**** Provided data

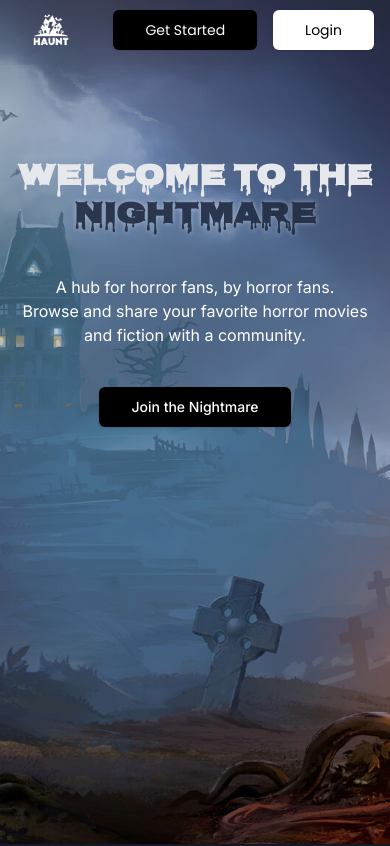
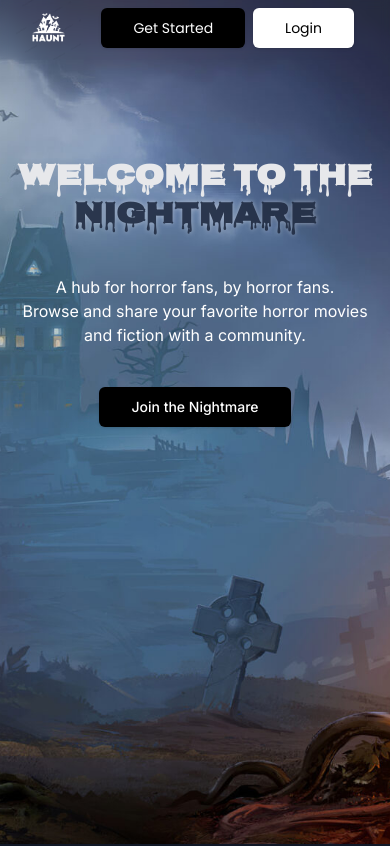
Before and after one commit to abelxo19/horror-fan-site, a Next.js app: page / in a window 390 px wide. Shown: the top 846 px of the page. Built offline with nearby package versions, Linux system fonts and the light colour scheme; no server answers.

Commit message:
fix-header-responsivness

```diff
--- a/components/header.tsx
+++ b/components/header.tsx
@@ -30,9 +30,9 @@ const Header = async() => {
 
           {/* Show Get Started and Login buttons only if no user exists */}
           {!user ? (
-            <div>
+            <div className="flex flex-row space-x-2 px-5">
               <Link href='/api/auth/register'>
-                <Button size="lg" className="bg-black text-white mr-4 hover:bg-[#232e44]">Get Started</Button>
+                <Button size="lg" className="bg-black text-white md:mr-4 hover:bg-[#232e44]">Get Started</Button>
               </Link>
               <Link href='/api/auth/login'>
                 <Button size="lg" className="bg-white text-black hover:bg-gray-300 hover:text-black">Login</Button>
```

********

* The problem *
Leave out the pictures and output every record above precisely as given.

* Reply *
Before and after one commit to abelxo19/horror-fan-site, a Next.js app: page / in a window 390 px wide. Shown: the top 846 px of the page. Built offline with nearby package versions, Linux system fonts and the light colour scheme; no server answers.

Commit message:
fix-header-responsivness

```diff
--- a/components/header.tsx
+++ b/components/header.tsx
@@ -30,9 +30,9 @@ const Header = async() => {
 
           {/* Show Get Started and Login buttons only if no user exists */}
           {!user ? (
-            <div>
+            <div className="flex flex-row space-x-2 px-5">
               <Link href='/api/auth/register'>
-                <Button size="lg" className="bg-black text-white mr-4 hover:bg-[#232e44]">Get Started</Button>
+                <Button size="lg" className="bg-black text-white md:mr-4 hover:bg-[#232e44]">Get Started</Button>
               </Link>
               <Link href='/api/auth/login'>
                 <Button size="lg" className="bg-white text-black hover:bg-gray-300 hover:text-black">Login</Button>
```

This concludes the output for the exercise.